Work to complete |
Set down the records that follow in full and without changes.

Items from a dataset:

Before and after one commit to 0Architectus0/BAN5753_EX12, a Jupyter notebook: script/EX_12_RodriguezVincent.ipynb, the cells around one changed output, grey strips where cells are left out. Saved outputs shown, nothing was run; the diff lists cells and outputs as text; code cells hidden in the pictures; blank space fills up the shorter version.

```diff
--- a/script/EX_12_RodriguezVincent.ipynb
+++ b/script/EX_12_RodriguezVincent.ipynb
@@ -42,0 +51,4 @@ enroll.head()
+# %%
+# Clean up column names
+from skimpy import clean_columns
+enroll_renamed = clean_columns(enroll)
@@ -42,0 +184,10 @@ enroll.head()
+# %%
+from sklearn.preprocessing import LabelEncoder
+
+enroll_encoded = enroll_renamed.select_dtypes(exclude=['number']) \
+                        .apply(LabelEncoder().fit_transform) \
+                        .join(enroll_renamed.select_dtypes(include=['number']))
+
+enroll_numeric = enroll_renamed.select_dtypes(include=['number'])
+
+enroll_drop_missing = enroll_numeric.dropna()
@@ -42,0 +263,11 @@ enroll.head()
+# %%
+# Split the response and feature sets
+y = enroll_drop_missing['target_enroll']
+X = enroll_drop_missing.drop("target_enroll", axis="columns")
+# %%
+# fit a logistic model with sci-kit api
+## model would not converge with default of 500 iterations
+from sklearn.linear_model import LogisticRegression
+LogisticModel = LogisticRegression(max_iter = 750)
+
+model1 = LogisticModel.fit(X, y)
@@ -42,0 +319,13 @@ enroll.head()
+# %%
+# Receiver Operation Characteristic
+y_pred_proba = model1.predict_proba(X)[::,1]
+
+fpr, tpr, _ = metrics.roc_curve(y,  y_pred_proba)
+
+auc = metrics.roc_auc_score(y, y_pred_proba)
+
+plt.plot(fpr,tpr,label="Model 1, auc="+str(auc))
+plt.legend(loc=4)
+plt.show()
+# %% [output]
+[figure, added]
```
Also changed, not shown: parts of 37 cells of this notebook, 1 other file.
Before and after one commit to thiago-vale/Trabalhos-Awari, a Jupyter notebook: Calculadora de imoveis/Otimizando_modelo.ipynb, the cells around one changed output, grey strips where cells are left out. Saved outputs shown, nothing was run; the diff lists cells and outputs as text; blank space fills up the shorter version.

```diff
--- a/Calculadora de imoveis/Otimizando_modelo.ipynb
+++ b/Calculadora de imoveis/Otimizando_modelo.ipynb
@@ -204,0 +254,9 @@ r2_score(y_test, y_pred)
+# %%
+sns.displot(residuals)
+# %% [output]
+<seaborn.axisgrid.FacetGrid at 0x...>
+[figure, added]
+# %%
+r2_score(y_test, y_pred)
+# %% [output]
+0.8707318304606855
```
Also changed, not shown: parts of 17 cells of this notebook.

Expected answer |
Before and after one commit to 0Architectus0/BAN5753_EX12, a Jupyter notebook: script/EX_12_RodriguezVincent.ipynb, the cells around one changed output, grey strips where cells are left out. Saved outputs shown, nothing was run; the diff lists cells and outputs as text; code cells hidden in the pictures; blank space fills up the shorter version.

```diff
--- a/script/EX_12_RodriguezVincent.ipynb
+++ b/script/EX_12_RodriguezVincent.ipynb
@@ -42,0 +51,4 @@ enroll.head()
+# %%
+# Clean up column names
+from skimpy import clean_columns
+enroll_renamed = clean_columns(enroll)
@@ -42,0 +184,10 @@ enroll.head()
+# %%
+from sklearn.preprocessing import LabelEncoder
+
+enroll_encoded = enroll_renamed.select_dtypes(exclude=['number']) \
+                        .apply(LabelEncoder().fit_transform) \
+                        .join(enroll_renamed.select_dtypes(include=['number']))
+
+enroll_numeric = enroll_renamed.select_dtypes(include=['number'])
+
+enroll_drop_missing = enroll_numeric.dropna()
@@ -42,0 +263,11 @@ enroll.head()
+# %%
+# Split the response and feature sets
+y = enroll_drop_missing['target_enroll']
+X = enroll_drop_missing.drop("target_enroll", axis="columns")
+# %%
+# fit a logistic model with sci-kit api
+## model would not converge with default of 500 iterations
+from sklearn.linear_model import LogisticRegression
+LogisticModel = LogisticRegression(max_iter = 750)
+
+model1 = LogisticModel.fit(X, y)
@@ -42,0 +319,13 @@ enroll.head()
+# %%
+# Receiver Operation Characteristic
+y_pred_proba = model1.predict_proba(X)[::,1]
+
+fpr, tpr, _ = metrics.roc_curve(y,  y_pred_proba)
+
+auc = metrics.roc_auc_score(y, y_pred_proba)
+
+plt.plot(fpr,tpr,label="Model 1, auc="+str(auc))
+plt.legend(loc=4)
+plt.show()
+# %% [output]
+[figure, added]
```
Also changed, not shown: parts of 37 cells of this notebook, 1 other file.
Before and after one commit to thiago-vale/Trabalhos-Awari, a Jupyter notebook: Calculadora de imoveis/Otimizando_modelo.ipynb, the cells around one changed output, grey strips where cells are left out. Saved outputs shown, nothing was run; the diff lists cells and outputs as text; blank space fills up the shorter version.

```diff
--- a/Calculadora de imoveis/Otimizando_modelo.ipynb
+++ b/Calculadora de imoveis/Otimizando_modelo.ipynb
@@ -204,0 +254,9 @@ r2_score(y_test, y_pred)
+# %%
+sns.displot(residuals)
+# %% [output]
+<seaborn.axisgrid.FacetGrid at 0x...>
+[figure, added]
+# %%
+r2_score(y_test, y_pred)
+# %% [output]
+0.8707318304606855
```
Also changed, not shown: parts of 17 cells of this notebook.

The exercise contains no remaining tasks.